By Jeanne Sager
CALLICOON June 13, 2006 It wasnt enough for Lynn Elfert to hear the tractors.
The diesel fumes wreak havoc with her asthma, but Elfert descended the hill from her home overlooking Callicoon Sunday.
She had to Sunday was Tractor Parade day in Callicoon.
To hear it and not see it . . . its a very difficult thing to deal with, Elfert said.
On the second Sunday in June, the old world of agriculture springs back to life and rolls the river hamlet into the summer season.
Now in its 10th year, the parade drew thousands to Callicoon first for an early morning pancake breakfast that sold out more than 600 meals at the firehouse, then on to the farmers market on the back side of town, and finally for the parade at the noon whistle.
The day dawned unseasonably chilly, but in 10 years Kathy Langley has never seen so many people lining the streets of Callicoon or as many tractors.
Youre so at the mercy of a number of things you cant control, the tractor parade founder said, the number of people, the weather . . . but I think this parade, we go with the flow, we adapt.
Our second year, it did rain, and people did show up, she recalled. This year, someone said it looked more like people were attending the football game with their sweatshirts and their blankets!
But hundreds of tractors lined up on the Delaware Youth Center field to mosey down Main Street.
They came from as far as Philadelphia (for the third time) and as near as Cochecton Center.
Asked what brought him all the way from Wayne, NJ, Bruce Dericks grinned.
The crowds . . . and the tractors! he said.
Dericks keeps his 1958 Low Boy Farmall at his second home in Honesdale, Pa., and hes planned a trip to Callicoon for the past three years to make sure hed make it to the parade.
He isnt the only one people plan their family reunions around the parade, Langley said.
There were parties planned for Saturday, parties on Sunday morning and parties on Sunday afternoon.
But no one planned a party for Sunday at noon.
They watched for an hour on Sunday, until the Kays family drove their giant combine out of the parking lot at Pecks Market to follow the last of the tractors down the street.
There were new tractors and old, funny signs and grinning children.
And the people were there to watch, to laugh, to hoot and holler and see whats new.
I do think that people, especially the tractor drivers, are trying to do something different, Langley said.

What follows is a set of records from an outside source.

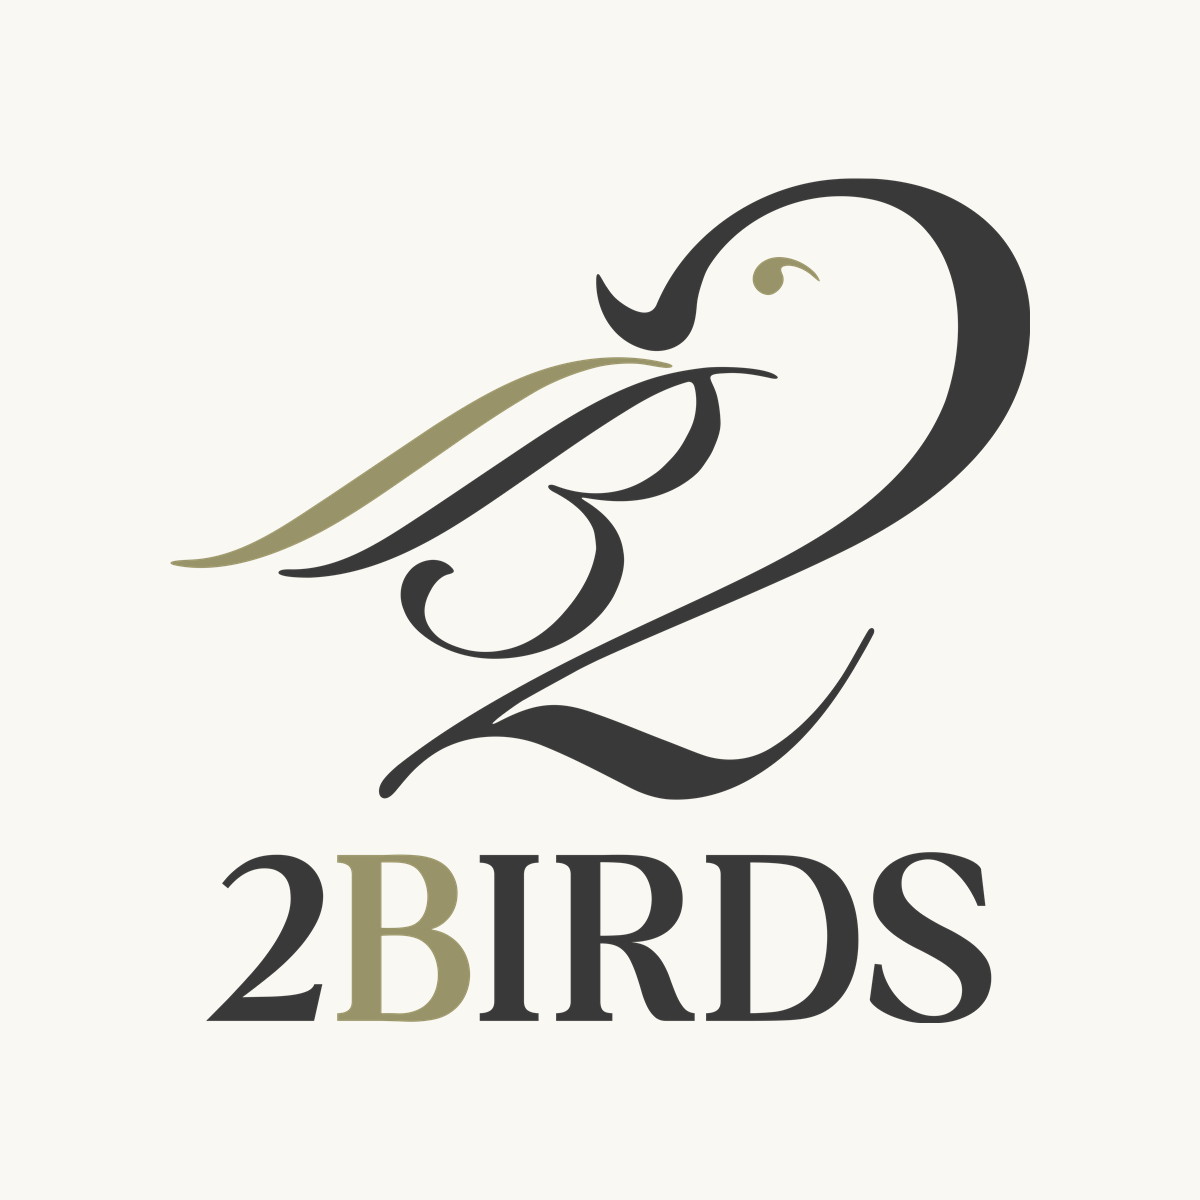
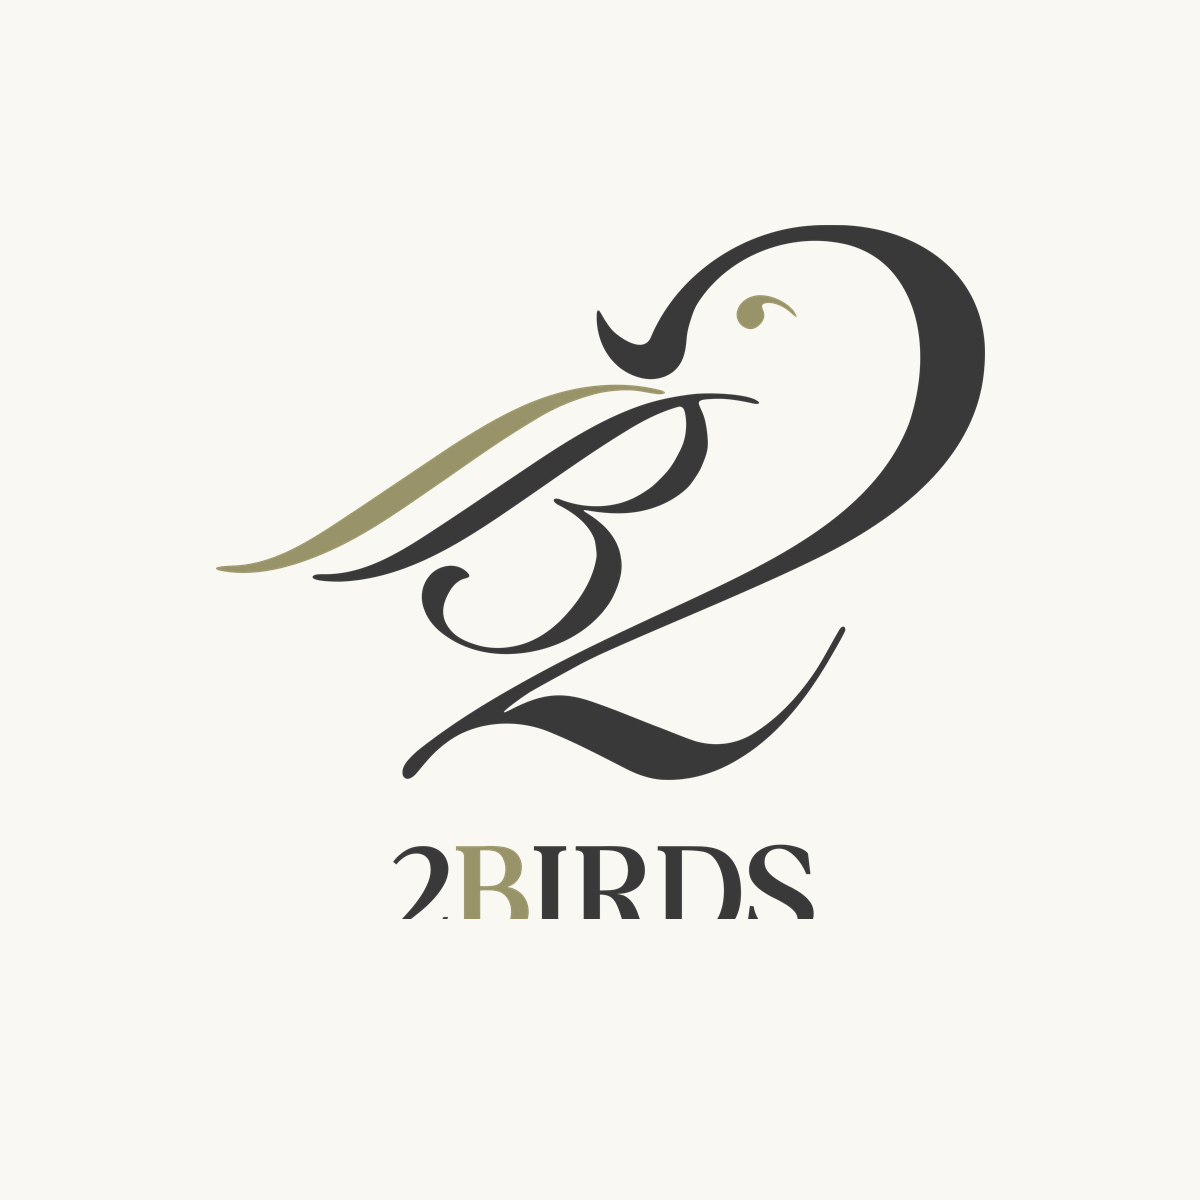
Social sharing: recompose OG image with a smaller, gapped, centered wordmark
The vertical lockup sizes "2BIRDS" almost as wide as the mark and tucks it
right underneath. Rebuild the share image to match the intended brand framing:
bird mark on top, a clear gap, then a smaller centered "2BIRDS" (cropped from
the lockup so it's the exact brand type). Bump image cache v2 -> v3.

Changed region(s): [[0.1542, 0.1233, 0.8633, 0.8633], [0.3083, 0.6167, 0.37, 0.6783]]

diff --git a/revenue.html b/revenue.html
@@ -10,8 +10,8 @@
 <meta property="og:title" content="2birds asia | Revenue" />
 <meta property="og:description" content="Marketing that returns as revenue, for training and adult education. Brand, campaigns, graphic and social design with our in-house creative producer Ng Chen Yao, and personal branding video with PixPlaySG, held within SSG's advertising rules." />
 <meta property="og:url" content="https://2birds.asia/revenue" />
-<meta property="og:image" content="https://2birds.asia/assets/og-image.png?v=2" />
-<meta property="og:image:secure_url" content="https://2birds.asia/assets/og-image.png?v=2" />
+<meta property="og:image" content="https://2birds.asia/assets/og-image.png?v=3" />
+<meta property="og:image:secure_url" content="https://2birds.asia/assets/og-image.png?v=3" />
 <meta property="og:image:type" content="image/png" />
 <meta property="og:image:width" content="1200" />
 <meta property="og:image:height" content="1200" />
@@ -19,7 +19,7 @@
 <meta name="twitter:card" content="summary_large_image" />
 <meta name="twitter:title" content="2birds asia | Revenue" />
 <meta name="twitter:description" content="Marketing that returns as revenue, for training and adult education. Brand, campaigns, graphic and social design with our in-house creative producer Ng Chen Yao, and personal branding video with PixPlaySG, held within SSG's advertising rules." />
-<meta name="twitter:image" content="https://2birds.asia/assets/og-image.png?v=2" />
+<meta name="twitter:image" content="https://2birds.asia/assets/og-image.png?v=3" />
 
 <link rel="icon" type="image/png" href="assets/favicon.png?v=7" />
 <link rel="shortcut icon" type="image/png" href="assets/favicon.png?v=7" />

diff --git a/curriculum.html b/curriculum.html
@@ -10,8 +10,8 @@
 <meta property="og:title" content="2birds asia | Curriculum" />
 <meta property="og:description" content="Curriculum development for Approved Training Organisations — courseware, assessment instruments and trainer guides mapped to the Skills Framework, built to pass TPQA and submitted through TPGateway." />
 <meta property="og:url" content="https://2birds.asia/curriculum" />
-<meta property="og:image" content="https://2birds.asia/assets/og-image.png?v=2" />
-<meta property="og:image:secure_url" content="https://2birds.asia/assets/og-image.png?v=2" />
+<meta property="og:image" content="https://2birds.asia/assets/og-image.png?v=3" />
+<meta property="og:image:secure_url" content="https://2birds.asia/assets/og-image.png?v=3" />
 <meta property="og:image:type" content="image/png" />
 <meta property="og:image:width" content="1200" />
 <meta property="og:image:height" content="1200" />
@@ -19,7 +19,7 @@
 <meta name="twitter:card" content="summary_large_image" />
 <meta name="twitter:title" content="2birds asia | Curriculum" />
 <meta name="twitter:description" content="Curriculum development for Approved Training Organisations — courseware, assessment instruments and trainer guides mapped to the Skills Framework, built to pass TPQA and submitted through TPGateway." />
-<meta name="twitter:image" content="https://2birds.asia/assets/og-image.png?v=2" />
+<meta name="twitter:image" content="https://2birds.asia/assets/og-image.png?v=3" />
 
 <link rel="icon" type="image/png" href="assets/favicon.png?v=7" />
 <link rel="shortcut icon" type="image/png" href="assets/favicon.png?v=7" />

diff --git a/audit.html b/audit.html
@@ -10,8 +10,8 @@
 <meta property="og:title" content="2birds asia | Audit" />
 <meta property="og:description" content="TPQA and CQC compliance advisory for training providers — a pre-audit gap analysis against SSG's criteria, gaps closed and documents in order, long before the audit date." />
 <meta property="og:url" content="https://2birds.asia/audit" />
-<meta property="og:image" content="https://2birds.asia/assets/og-image.png?v=2" />
-<meta property="og:image:secure_url" content="https://2birds.asia/assets/og-image.png?v=2" />
+<meta property="og:image" content="https://2birds.asia/assets/og-image.png?v=3" />
+<meta property="og:image:secure_url" content="https://2birds.asia/assets/og-image.png?v=3" />
 <meta property="og:image:type" content="image/png" />
 <meta property="og:image:width" content="1200" />
 <meta property="og:image:height" content="1200" />
@@ -19,7 +19,7 @@
 <meta name="twitter:card" content="summary_large_image" />
 <meta name="twitter:title" content="2birds asia | Audit" />
 <meta name="twitter:description" content="TPQA and CQC compliance advisory for training providers — a pre-audit gap analysis against SSG's criteria, gaps closed and documents in order, long before the audit date." />
-<meta name="twitter:image" content="https://2birds.asia/assets/og-image.png?v=2" />
+<meta name="twitter:image" content="https://2birds.asia/assets/og-image.png?v=3" />
 
 <link rel="icon" type="image/png" href="assets/favicon.png?v=7" />
 <link rel="shortcut icon" type="image/png" href="assets/favicon.png?v=7" />

diff --git a/brand.html b/brand.html
@@ -10,8 +10,8 @@
 <meta property="og:title" content="2birds asia | Brand" />
 <meta property="og:description" content="The brand story of 2birds. Who we are, why we exist, and how we work. A community of independent practitioners serving Singapore's Training and Adult Education sector." />
 <meta property="og:url" content="https://2birds.asia/brand" />
-<meta property="og:image" content="https://2birds.asia/assets/og-image.png?v=2" />
-<meta property="og:image:secure_url" content="https://2birds.asia/assets/og-image.png?v=2" />
+<meta property="og:image" content="https://2birds.asia/assets/og-image.png?v=3" />
+<meta property="og:image:secure_url" content="https://2birds.asia/assets/og-image.png?v=3" />
 <meta property="og:image:type" content="image/png" />
 <meta property="og:image:width" content="1200" />
 <meta property="og:image:height" content="1200" />
@@ -19,7 +19,7 @@
 <meta name="twitter:card" content="summary_large_image" />
 <meta name="twitter:title" content="2birds asia | Brand" />
 <meta name="twitter:description" content="The brand story of 2birds. Who we are, why we exist, and how we work. A community of independent practitioners serving Singapore's Training and Adult Education sector." />
-<meta name="twitter:image" content="https://2birds.asia/assets/og-image.png?v=2" />
+<meta name="twitter:image" content="https://2birds.asia/assets/og-image.png?v=3" />
 
 <link rel="icon" type="image/png" href="assets/favicon.png?v=7" />
 <link rel="shortcut icon" type="image/png" href="assets/favicon.png?v=7" />

diff --git a/contact.html b/contact.html
@@ -10,8 +10,8 @@
 <meta property="og:title" content="2birds asia | Make an enquiry" />
 <meta property="og:description" content="Write to 2birds. A note about a curriculum, audit, ATO setup or sourcing engagement is enough to begin; you will hear from us within two working days." />
 <meta property="og:url" content="https://2birds.asia/contact" />
-<meta property="og:image" content="https://2birds.asia/assets/og-image.png?v=2" />
-<meta property="og:image:secure_url" content="https://2birds.asia/assets/og-image.png?v=2" />
+<meta property="og:image" content="https://2birds.asia/assets/og-image.png?v=3" />
+<meta property="og:image:secure_url" content="https://2birds.asia/assets/og-image.png?v=3" />
 <meta property="og:image:type" content="image/png" />
 <meta property="og:image:width" content="1200" />
 <meta property="og:image:height" content="1200" />
@@ -19,7 +19,7 @@
 <meta name="twitter:card" content="summary_large_image" />
 <meta name="twitter:title" content="2birds asia | Make an enquiry" />
 <meta name="twitter:description" content="Write to 2birds. A note about a curriculum, audit, ATO setup or sourcing engagement is enough to begin; you will hear from us within two working days." />
-<meta name="twitter:image" content="https://2birds.asia/assets/og-image.png?v=2" />
+<meta name="twitter:image" content="https://2birds.asia/assets/og-image.png?v=3" />
 
 <link rel="icon" type="image/png" href="assets/favicon.png?v=7" />
 <link rel="shortcut icon" type="image/png" href="assets/favicon.png?v=7" />

diff --git a/setup.html b/setup.html
@@ -10,8 +10,8 @@
 <meta property="og:title" content="2birds asia | ATO Setup" />
 <meta property="og:description" content="Sourcing and ATO setup — trainers and subject-matter experts introduced at no cost, with support through registration, accreditation and your first cohort." />
 <meta property="og:url" content="https://2birds.asia/setup" />
-<meta property="og:image" content="https://2birds.asia/assets/og-image.png?v=2" />
-<meta property="og:image:secure_url" content="https://2birds.asia/assets/og-image.png?v=2" />
+<meta property="og:image" content="https://2birds.asia/assets/og-image.png?v=3" />
+<meta property="og:image:secure_url" content="https://2birds.asia/assets/og-image.png?v=3" />
 <meta property="og:image:type" content="image/png" />
 <meta property="og:image:width" content="1200" />
 <meta property="og:image:height" content="1200" />
@@ -19,7 +19,7 @@
 <meta name="twitter:card" content="summary_large_image" />
 <meta name="twitter:title" content="2birds asia | ATO Setup" />
 <meta name="twitter:description" content="Sourcing and ATO setup — trainers and subject-matter experts introduced at no cost, with support through registration, accreditation and your first cohort." />
-<meta name="twitter:image" content="https://2birds.asia/assets/og-image.png?v=2" />
+<meta name="twitter:image" content="https://2birds.asia/assets/og-image.png?v=3" />
 
 <link rel="icon" type="image/png" href="assets/favicon.png?v=7" />
 <link rel="shortcut icon" type="image/png" href="assets/favicon.png?v=7" />

diff --git a/sourcing.html b/sourcing.html
@@ -10,8 +10,8 @@
 <meta property="og:title" content="2birds asia | Sourcing" />
 <meta property="og:description" content="Sourcing trainers and subject-matter experts for Approved Training Organisations, introduced at no markup, with the evidence SSG requires prepared for you." />
 <meta property="og:url" content="https://2birds.asia/sourcing" />
-<meta property="og:image" content="https://2birds.asia/assets/og-image.png?v=2" />
-<meta property="og:image:secure_url" content="https://2birds.asia/assets/og-image.png?v=2" />
+<meta property="og:image" content="https://2birds.asia/assets/og-image.png?v=3" />
+<meta property="og:image:secure_url" content="https://2birds.asia/assets/og-image.png?v=3" />
 <meta property="og:image:type" content="image/png" />
 <meta property="og:image:width" content="1200" />
 <meta property="og:image:height" content="1200" />
@@ -19,7 +19,7 @@
 <meta name="twitter:card" content="summary_large_image" />
 <meta name="twitter:title" content="2birds asia | Sourcing" />
 <meta name="twitter:description" content="Sourcing trainers and subject-matter experts for Approved Training Organisations, introduced at no markup, with the evidence SSG requires prepared for you." />
-<meta name="twitter:image" content="https://2birds.asia/assets/og-image.png?v=2" />
+<meta name="twitter:image" content="https://2birds.asia/assets/og-image.png?v=3" />
 
 <link rel="icon" type="image/png" href="assets/favicon.png?v=7" />
 <link rel="shortcut icon" type="image/png" href="assets/favicon.png?v=7" />

diff --git a/engagement.html b/engagement.html
@@ -10,8 +10,8 @@
 <meta property="og:title" content="2birds asia | Engagement" />
 <meta property="og:description" content="Terms of Engagement for 2BIRDS PRIVATE LIMITED — the conditions on which the practice accepts curriculum, advisory and related engagements." />
 <meta property="og:url" content="https://2birds.asia/engagement" />
-<meta property="og:image" content="https://2birds.asia/assets/og-image.png?v=2" />
-<meta property="og:image:secure_url" content="https://2birds.asia/assets/og-image.png?v=2" />
+<meta property="og:image" content="https://2birds.asia/assets/og-image.png?v=3" />
+<meta property="og:image:secure_url" content="https://2birds.asia/assets/og-image.png?v=3" />
 <meta property="og:image:type" content="image/png" />
 <meta property="og:image:width" content="1200" />
 <meta property="og:image:height" content="1200" />
@@ -19,7 +19,7 @@
 <meta name="twitter:card" content="summary_large_image" />
 <meta name="twitter:title" content="2birds asia | Engagement" />
 <meta name="twitter:description" content="Terms of Engagement for 2BIRDS PRIVATE LIMITED — the conditions on which the practice accepts curriculum, advisory and related engagements." />
-<meta name="twitter:image" content="https://2birds.asia/assets/og-image.png?v=2" />
+<meta name="twitter:image" content="https://2birds.asia/assets/og-image.png?v=3" />
 
 <link rel="icon" type="image/png" href="assets/favicon.png?v=7" />
 <link rel="shortcut icon" type="image/png" href="assets/favicon.png?v=7" />

diff --git a/index.html b/index.html
@@ -10,8 +10,8 @@
 <meta property="og:title" content="2birds asia | Home" />
 <meta property="og:description" content="A practice of curriculum developers, subject-matter experts and adult educators, trusted by Approved Training Organisations (ATOs)." />
 <meta property="og:url" content="https://2birds.asia/" />
-<meta property="og:image" content="https://2birds.asia/assets/og-image.png?v=2" />
-<meta property="og:image:secure_url" content="https://2birds.asia/assets/og-image.png?v=2" />
+<meta property="og:image" content="https://2birds.asia/assets/og-image.png?v=3" />
+<meta property="og:image:secure_url" content="https://2birds.asia/assets/og-image.png?v=3" />
 <meta property="og:image:type" content="image/png" />
 <meta property="og:image:width" content="1200" />
 <meta property="og:image:height" content="1200" />
@@ -19,7 +19,7 @@
 <meta name="twitter:card" content="summary_large_image" />
 <meta name="twitter:title" content="2birds asia | Home" />
 <meta name="twitter:description" content="A practice of curriculum developers, subject-matter experts and adult educators, trusted by Approved Training Organisations (ATOs)." />
-<meta name="twitter:image" content="https://2birds.asia/assets/og-image.png?v=2" />
+<meta name="twitter:image" content="https://2birds.asia/assets/og-image.png?v=3" />
 
 <link rel="icon" type="image/png" href="assets/favicon.png?v=7" />
 <link rel="shortcut icon" type="image/png" href="assets/favicon.png?v=7" />

diff --git a/privacy.html b/privacy.html
@@ -10,8 +10,8 @@
 <meta property="og:title" content="2birds asia | Privacy Policy" />
 <meta property="og:description" content="Privacy Policy for 2BIRDS PRIVATE LIMITED, set out in accordance with Singapore's Personal Data Protection Act 2012." />
 <meta property="og:url" content="https://2birds.asia/privacy" />
-<meta property="og:image" content="https://2birds.asia/assets/og-image.png?v=2" />
-<meta property="og:image:secure_url" content="https://2birds.asia/assets/og-image.png?v=2" />
+<meta property="og:image" content="https://2birds.asia/assets/og-image.png?v=3" />
+<meta property="og:image:secure_url" content="https://2birds.asia/assets/og-image.png?v=3" />
 <meta property="og:image:type" content="image/png" />
 <meta property="og:image:width" content="1200" />
 <meta property="og:image:height" content="1200" />
@@ -19,7 +19,7 @@
 <meta name="twitter:card" content="summary_large_image" />
 <meta name="twitter:title" content="2birds asia | Privacy Policy" />
 <meta name="twitter:description" content="Privacy Policy for 2BIRDS PRIVATE LIMITED, set out in accordance with Singapore's Personal Data Protection Act 2012." />
-<meta name="twitter:image" content="https://2birds.asia/assets/og-image.png?v=2" />
+<meta name="twitter:image" content="https://2birds.asia/assets/og-image.png?v=3" />
 
 <link rel="icon" type="image/png" href="assets/favicon.png?v=7" />
 <link rel="shortcut icon" type="image/png" href="assets/favicon.png?v=7" />

diff --git a/terms.html b/terms.html
@@ -10,8 +10,8 @@
 <meta property="og:title" content="2birds asia | Legal Statement" />
 <meta property="og:description" content="Legal Statement and Terms of Use for the 2birds website, issued by 2BIRDS PRIVATE LIMITED." />
 <meta property="og:url" content="https://2birds.asia/terms" />
-<meta property="og:image" content="https://2birds.asia/assets/og-image.png?v=2" />
-<meta property="og:image:secure_url" content="https://2birds.asia/assets/og-image.png?v=2" />
+<meta property="og:image" content="https://2birds.asia/assets/og-image.png?v=3" />
+<meta property="og:image:secure_url" content="https://2birds.asia/assets/og-image.png?v=3" />
 <meta property="og:image:type" content="image/png" />
 <meta property="og:image:width" content="1200" />
 <meta property="og:image:height" content="1200" />
@@ -19,7 +19,7 @@
 <meta name="twitter:card" content="summary_large_image" />
 <meta name="twitter:title" content="2birds asia | Legal Statement" />
 <meta name="twitter:description" content="Legal Statement and Terms of Use for the 2birds website, issued by 2BIRDS PRIVATE LIMITED." />
-<meta name="twitter:image" content="https://2birds.asia/assets/og-image.png?v=2" />
+<meta name="twitter:image" content="https://2birds.asia/assets/og-image.png?v=3" />
 
 <link rel="icon" type="image/png" href="assets/favicon.png?v=7" />
 <link rel="shortcut icon" type="image/png" href="assets/favicon.png?v=7" />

The guy in the bathtub hes been here before but bless his heart, in the freezing cold, he was taking a shower.
New this year was a visit from Thunder 102s deejays Paul Ciliberto and Mike Sakell, who set up on the opposite end of town from emcee Jesse Ballew.
Theyll be back next year and theyll be playing music during the chicken barbecue that follows the parade.
And thanks to the donation of envelopes and a design from Linda Thiede of Damascus, Pa., the Callicoon postal workers sold a special stamp cancellation to benefit the youth center.
Folks can still drop in to purchase a cancelled stamp, and they can stop in at shops up and down Main Street to snag tractor parade tee shirts and hats in the coming weeks.
But as important as it is to change things up to attract the crowds the quirkiness of a tractor parade is enough, Langley said.
They get a kick out of it, she said of the drivers. Some of them show up at 8 in the morning, and they dont get to do anything until noon.
Then it lasts for that driver for what, 20 minutes? she pondered. And yet, they love it.
Thats why Langley will be part of the planning for next years tractor parade to hopefully sell out 600 more chicken dinners to benefit the youth center and send hundreds of tractors rolling down Main Street on the second Sunday of June 2007.
For me, it showcases Callicoon, she said. I think we never look better.
Concurrently, theres a pancake breakfast, a farmers market, a chicken barbecue and a parade in most towns, they do one of those in a day.
And here we have all four!